Cuttack: Sans required number of donated human bodies, MBBS students of SCB Medical College and Hospital here are facing hardship during their Anatomy classes and medical research. As per the Medical Council of India (MCI) guidelines, only eight students are allowed to have anatomy dissection class by using one dead body. However, in SCB, there are only eight bodies (five men & three women) for 250 medical students of the government college, which means one body is used by at least 30 students for anatomy.
With such a situation prevailing for the last few months, the medicos have alleged that they are deprived of getting better anatomy classes. “If more than 20 students stand around one body, those standing at the front row only can understand the lesson well. The human anatomy dissection class is held for around two hours and it is getting very difficult for us to grasp things within this short period of time,” said Biswajit Sahu, president of SCB students’ union.
Meanwhile, the SCB hospital authorities have decided to use the 3-D dissection table for the purpose. They claimed that the 3-D dissection table which offers the most realistic virtual cadaver can be a great help for the students as they can have very interactive experience by using it.
Sources said the 3-D dissection table also has other facilities like magnetic resonance imaging (MRI), computed tomography (CT) scan and microscopic views. Students of surgery, neurosurgery and cardiovascular surgery will also get benefits from this table.
SCB Medical College Dean Jayashree Mohanty said, “Maintaining the cadaver is a long and difficult process which includes dissection and putrefaction.
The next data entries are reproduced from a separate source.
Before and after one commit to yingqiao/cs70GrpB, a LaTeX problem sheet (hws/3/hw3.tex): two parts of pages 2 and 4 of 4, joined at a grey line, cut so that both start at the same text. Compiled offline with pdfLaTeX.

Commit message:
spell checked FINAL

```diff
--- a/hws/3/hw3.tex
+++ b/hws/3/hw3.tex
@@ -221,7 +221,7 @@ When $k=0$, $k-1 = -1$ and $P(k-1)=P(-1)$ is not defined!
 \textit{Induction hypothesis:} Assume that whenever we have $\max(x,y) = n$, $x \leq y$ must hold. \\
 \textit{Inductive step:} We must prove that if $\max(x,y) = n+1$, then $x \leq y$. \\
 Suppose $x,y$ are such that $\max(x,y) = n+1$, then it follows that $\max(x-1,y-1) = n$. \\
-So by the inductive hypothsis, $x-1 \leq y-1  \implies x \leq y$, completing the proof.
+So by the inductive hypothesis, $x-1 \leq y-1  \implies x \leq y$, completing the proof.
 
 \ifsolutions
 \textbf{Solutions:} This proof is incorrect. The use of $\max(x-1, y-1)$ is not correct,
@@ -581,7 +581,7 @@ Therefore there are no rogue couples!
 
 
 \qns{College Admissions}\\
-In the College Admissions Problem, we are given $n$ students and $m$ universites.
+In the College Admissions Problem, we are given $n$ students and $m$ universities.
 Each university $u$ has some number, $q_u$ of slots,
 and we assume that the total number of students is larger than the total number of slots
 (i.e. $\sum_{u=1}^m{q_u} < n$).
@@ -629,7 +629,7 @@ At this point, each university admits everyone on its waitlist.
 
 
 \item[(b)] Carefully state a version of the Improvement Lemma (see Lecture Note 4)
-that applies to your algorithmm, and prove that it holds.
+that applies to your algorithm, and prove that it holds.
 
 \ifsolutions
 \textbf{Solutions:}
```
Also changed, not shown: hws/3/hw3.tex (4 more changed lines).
The 3-D dissection table, on the other hand, is very helpful for the students which they can operate easily.”
On the other hand, students of Anatomy department opined that the natural learning experience is missing when bodies are replaced by a 3-D dissection table. “Cadaver can’t be replaced. In future, we will have to conduct surgery on a body and conducting surgery on a body is different than seeing something that is virtual,” said Amrita Nalini Manabikata, a student of Anatomy department.
Anyone can donate his/her body after death for medical research. Besides, the State Assembly had passed the Odisha Anatomy (Amendment) Act in 2013.
However, with no or very less donors, intellectuals have said that there is a necessity to create awareness among people which might inspire them to pledge their bodies and organs for donation after death. “We urge the State government to encourage people so that they can donate their bodies which will help the medical students in their research and they can become good doctors,” said Odisha Jana Jagaran Mancha, President, Choudhary Prabhat Keshari Mishra.